As many as 343 fixed-dose combination (FDC) medicines are likely to get banned shortly, a move recommended by the Drugs Technical Advisory Board (DTAB).
These include popular brands like Saridon, D'Cold Total and Phensedyl.
However, industry insiders say the impact on the market is expected to be marginal.
This list comes after a list of 349 was pruned by the DTAB on the SC's instructions.
The battle between the government and manufacturers
The proposal comes after a long-drawn battle between the government, which decided to ban 349 "unsafe" and "irrational" drugs in 2016, and manufacturers.
Top companies like Pfizer, P&G, Wockhardt, Cipla and Dr Reddy's moved the Delhi HC against the decision, which ruled in their favor.
The government then approached the SC, which asked a sub-committee of the DTAB to submit its recommendations to the government.
What are FDCs?
Following consultations with 400 companies and other stakeholders, the sub-committee has submitted a list of 343 FDCs.
FDCs are cocktail drugs comprising two or more ingredients mixed in a fixed dose. These are usually recommended in cases of fever, headache and infection.
The DTAB list includes combinations like paracetamol + propyphenazone + caffeine, paracetamol + phenylephrine + caffeine, and chlorpheniramine maleate + codeine syrup.
Committee also flags issues with the companies' actions
The panel noted that "most" companies fighting the proposed ban hadn't generated safety and efficacy data of their products. The literature they had submitted to defend the FDCs was "not relevant" and took into account only a few "biased" studies, it added.
Manufacturers have already implemented different corrective measures
If the ban is approved, the manufacture, sale and distribution of these drugs will be prohibited, affecting MNCs like Abbott and domestic companies like Piramal.
The industry expects a limited impact: since 2016, many manufacturers have changed composition of their products, or have discontinued production of flagged FDCs, or launched variants.
The sales value of these medicines has fallen from Rs. 3,000cr in 2016 to Rs. 2,183cr now.
Final decision expected shortly, draft list may undergo changes
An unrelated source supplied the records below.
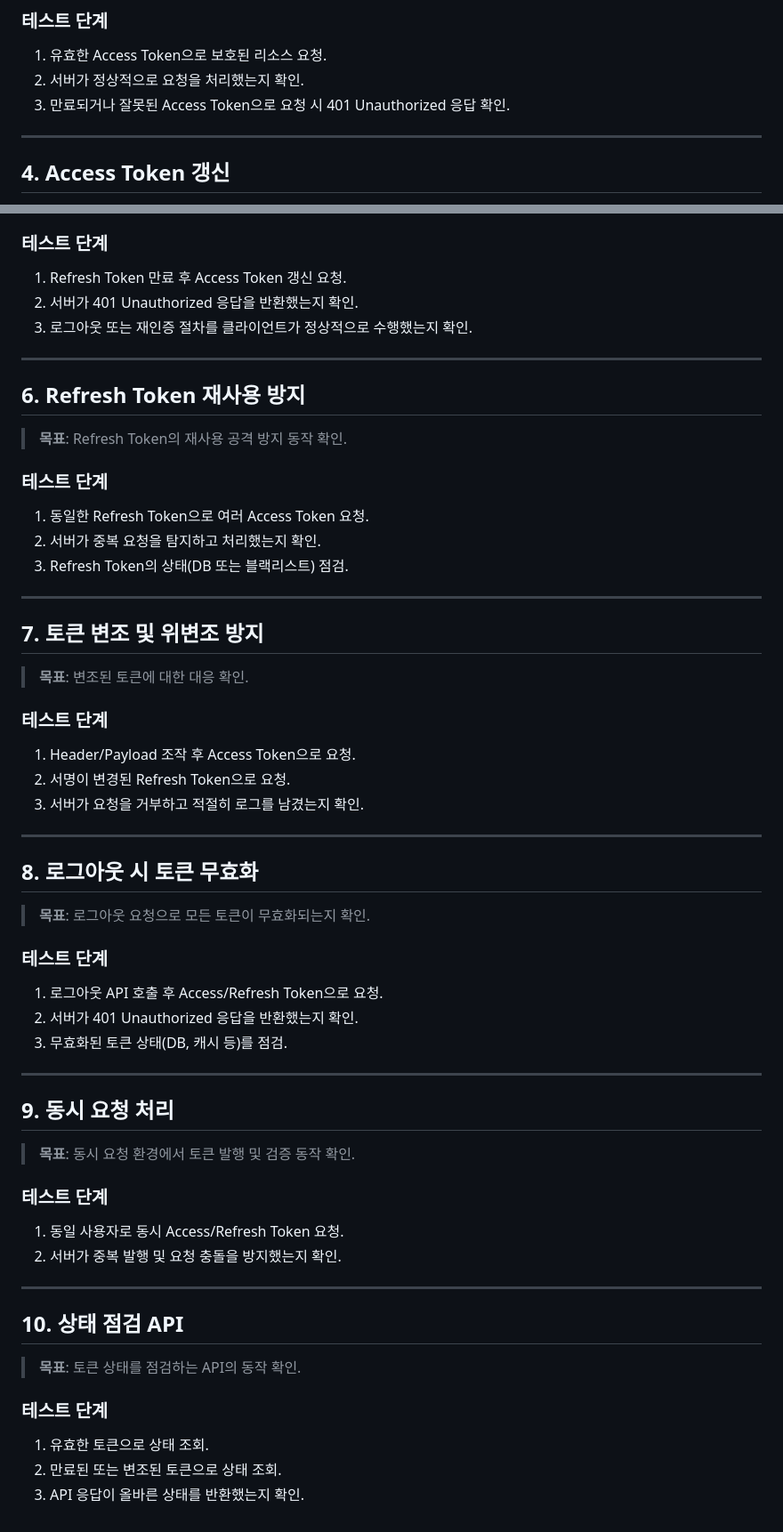
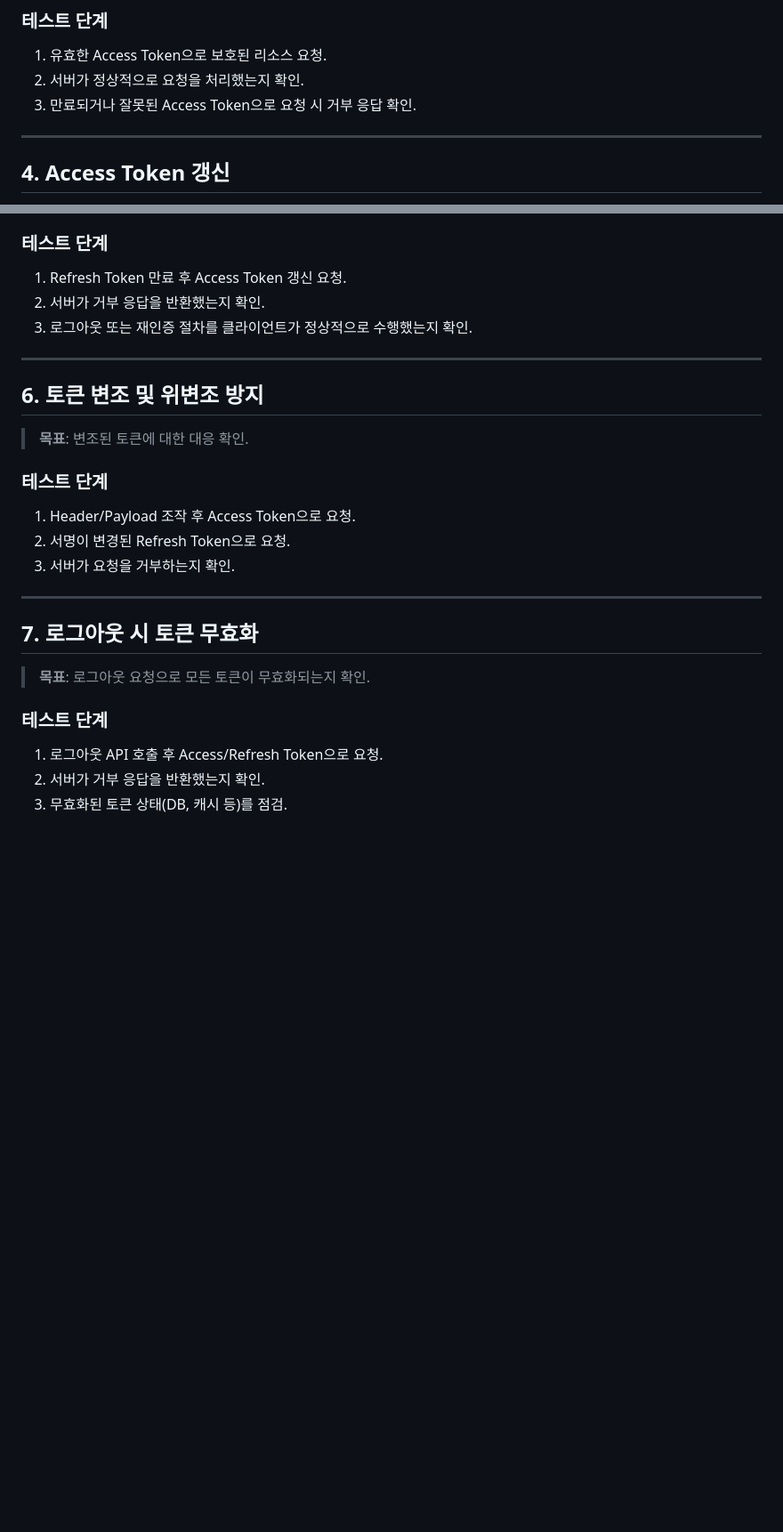
Before and after one commit to watual/Backend_Onboard, a Markdown page: README.md, 2 parts joined by grey strips. Shown at 89% size. Drawn GitHub-style; blank space fills up the shorter version.

```diff
--- a/README.md
+++ b/README.md
@@ -128,7 +128,7 @@
 
 1. 유효한 Access Token으로 보호된 리소스 요청.
 2. 서버가 정상적으로 요청을 처리했는지 확인.
-3. 만료되거나 잘못된 Access Token으로 요청 시 401 Unauthorized 응답 확인.
+3. 만료되거나 잘못된 Access Token으로 요청 시 거부 응답 확인.
 
 ---
 
@@ -152,24 +152,12 @@
 ### **테스트 단계**
 
 1. Refresh Token 만료 후 Access Token 갱신 요청.
-2. 서버가 401 Unauthorized 응답을 반환했는지 확인.
+2. 서버가 거부 응답을 반환했는지 확인.
 3. 로그아웃 또는 재인증 절차를 클라이언트가 정상적으로 수행했는지 확인.
 
 ---
 
-## **6. Refresh Token 재사용 방지**
-
-> **목표**: Refresh Token의 재사용 공격 방지 동작 확인.
-
-### **테스트 단계**
-
-1. 동일한 Refresh Token으로 여러 Access Token 요청.
-2. 서버가 중복 요청을 탐지하고 처리했는지 확인.
-3. Refresh Token의 상태(DB 또는 블랙리스트) 점검.
-
----
-
-## **7. 토큰 변조 및 위변조 방지**
+## **6. 토큰 변조 및 위변조 방지**
 
 > **목표**: 변조된 토큰에 대한 대응 확인.
 
@@ -177,39 +165,16 @@
 
 1. Header/Payload 조작 후 Access Token으로 요청.
 2. 서명이 변경된 Refresh Token으로 요청.
-3. 서버가 요청을 거부하고 적절히 로그를 남겼는지 확인.
+3. 서버가 요청을 거부하는지 확인.
 
 ---
 
-## **8. 로그아웃 시 토큰 무효화**
+## **7. 로그아웃 시 토큰 무효화**
 
 > **목표**: 로그아웃 요청으로 모든 토큰이 무효화되는지 확인.
 
 ### **테스트 단계**
 
 1. 로그아웃 API 호출 후 Access/Refresh Token으로 요청.
-2. 서버가 401 Unauthorized 응답을 반환했는지 확인.
+2. 서버가 거부 응답을 반환했는지 확인.
 3. 무효화된 토큰 상태(DB, 캐시 등)를 점검.
-
----
-
-## **9. 동시 요청 처리**
-
-> **목표**: 동시 요청 환경에서 토큰 발행 및 검증 동작 확인.
-
-### **테스트 단계**
-
-1. 동일 사용자로 동시 Access/Refresh Token 요청.
-2. 서버가 중복 발행 및 요청 충돌을 방지했는지 확인.
-
----
-
-## **10. 상태 점검 API**
-
-> **목표**: 토큰 상태를 점검하는 API의 동작 확인.
-
-### **테스트 단계**
-
-1. 유효한 토큰으로 상태 조회.
-2. 만료된 또는 변조된 토큰으로 상태 조회.
-3. API 응답이 올바른 상태를 반환했는지 확인.
```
A health ministry official told ET the final decision will be out next week. "The ministry will duly ban 343 FDCs," they said. Another senior official said the matter is still "under examination," and the draft list may undergo minor changes before the final notification.